Each line with the string "print" is to be copied from the records below.

__Before and after images__.
Start of Block

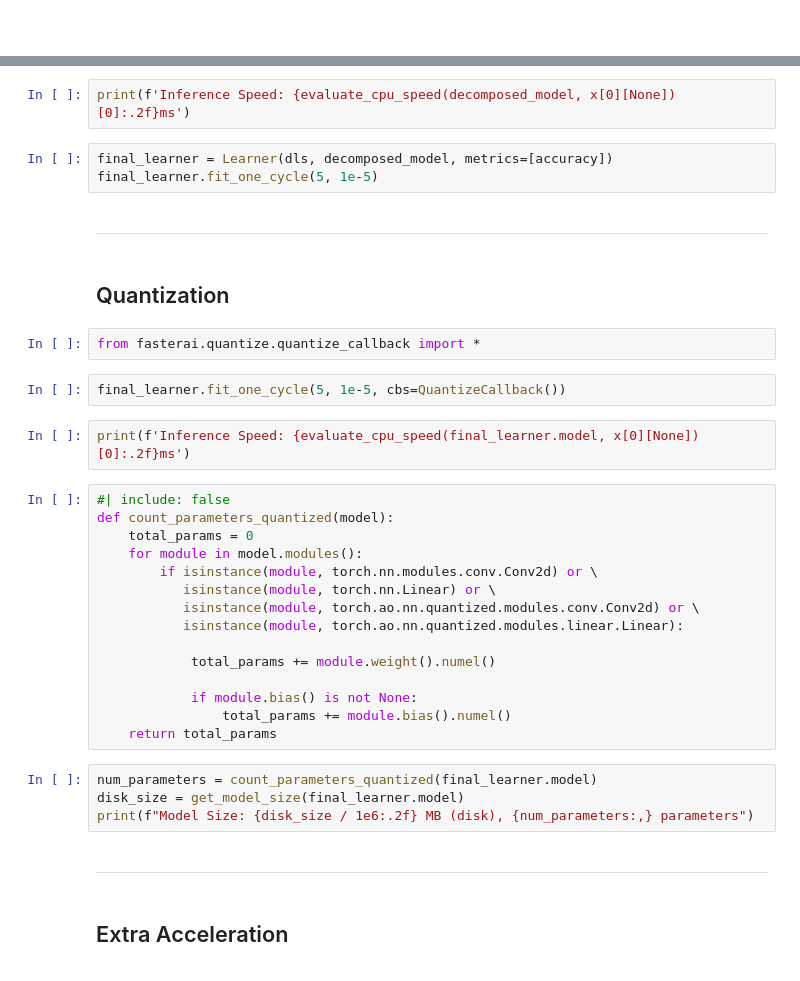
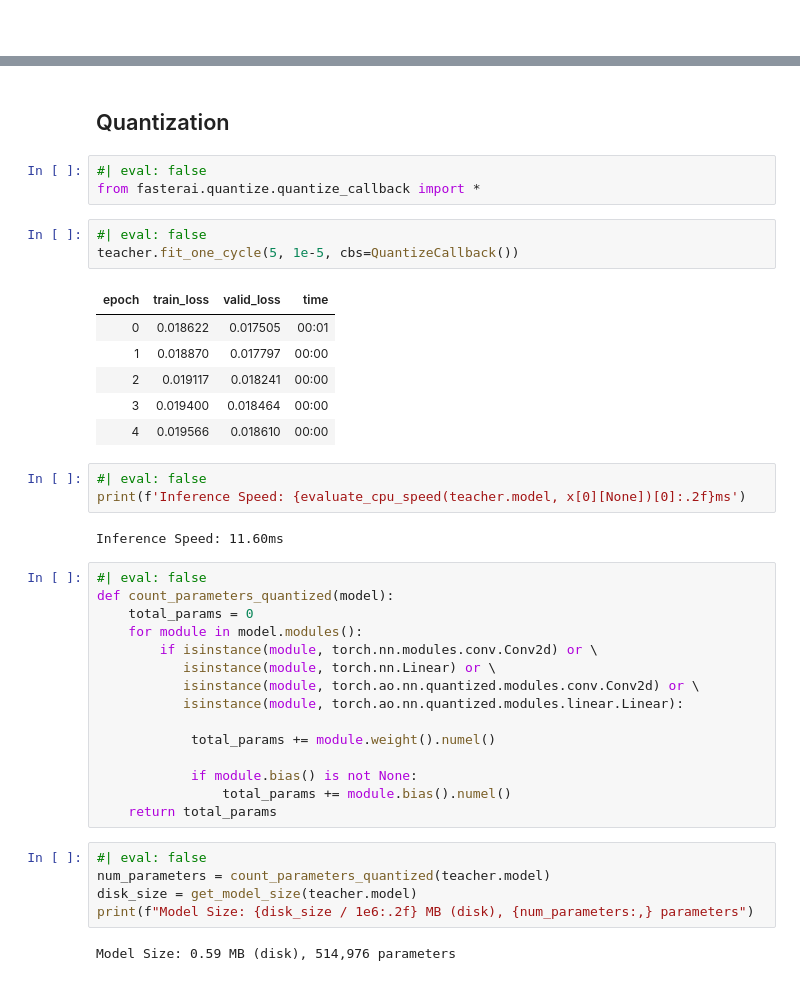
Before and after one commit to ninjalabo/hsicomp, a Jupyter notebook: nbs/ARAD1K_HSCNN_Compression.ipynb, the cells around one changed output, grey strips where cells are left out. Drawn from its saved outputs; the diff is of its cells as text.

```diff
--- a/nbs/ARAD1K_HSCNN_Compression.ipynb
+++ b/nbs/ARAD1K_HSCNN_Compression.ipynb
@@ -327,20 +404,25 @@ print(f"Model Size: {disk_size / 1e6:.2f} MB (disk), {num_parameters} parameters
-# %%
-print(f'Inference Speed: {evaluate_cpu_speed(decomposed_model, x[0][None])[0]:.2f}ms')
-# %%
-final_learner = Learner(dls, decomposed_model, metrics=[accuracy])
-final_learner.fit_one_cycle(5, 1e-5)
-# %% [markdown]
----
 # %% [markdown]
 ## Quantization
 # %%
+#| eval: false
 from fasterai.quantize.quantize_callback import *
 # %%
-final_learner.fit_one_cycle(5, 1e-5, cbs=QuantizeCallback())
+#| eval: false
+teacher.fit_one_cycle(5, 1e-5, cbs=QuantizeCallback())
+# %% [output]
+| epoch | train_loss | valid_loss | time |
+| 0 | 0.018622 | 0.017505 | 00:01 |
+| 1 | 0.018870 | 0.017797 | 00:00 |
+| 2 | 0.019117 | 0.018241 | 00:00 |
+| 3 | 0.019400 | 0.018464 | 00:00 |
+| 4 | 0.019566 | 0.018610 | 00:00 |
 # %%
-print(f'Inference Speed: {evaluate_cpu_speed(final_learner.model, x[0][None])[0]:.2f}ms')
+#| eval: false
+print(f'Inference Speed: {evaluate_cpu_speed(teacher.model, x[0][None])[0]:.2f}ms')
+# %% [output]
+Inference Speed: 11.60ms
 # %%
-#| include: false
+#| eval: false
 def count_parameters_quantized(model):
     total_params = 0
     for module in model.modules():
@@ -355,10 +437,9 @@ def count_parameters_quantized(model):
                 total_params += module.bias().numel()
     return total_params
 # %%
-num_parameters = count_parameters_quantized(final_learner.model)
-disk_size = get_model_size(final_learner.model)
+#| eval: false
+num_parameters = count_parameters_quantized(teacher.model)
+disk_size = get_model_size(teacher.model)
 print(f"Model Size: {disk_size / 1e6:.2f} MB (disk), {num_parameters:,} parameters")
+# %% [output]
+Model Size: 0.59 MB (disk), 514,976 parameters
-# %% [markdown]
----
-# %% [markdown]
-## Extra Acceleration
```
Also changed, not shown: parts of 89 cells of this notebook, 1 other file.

End of Block

__ANSWER AREA__.
@@ -327,20 +404,25 @@ print(f"Model Size: {disk_size / 1e6:.2f} MB (disk), {num_parameters} parameters
-print(f'Inference Speed: {evaluate_cpu_speed(decomposed_model, x[0][None])[0]:.2f}ms')
-print(f'Inference Speed: {evaluate_cpu_speed(final_learner.model, x[0][None])[0]:.2f}ms')
+print(f'Inference Speed: {evaluate_cpu_speed(teacher.model, x[0][None])[0]:.2f}ms')
 print(f"Model Size: {disk_size / 1e6:.2f} MB (disk), {num_parameters:,} parameters")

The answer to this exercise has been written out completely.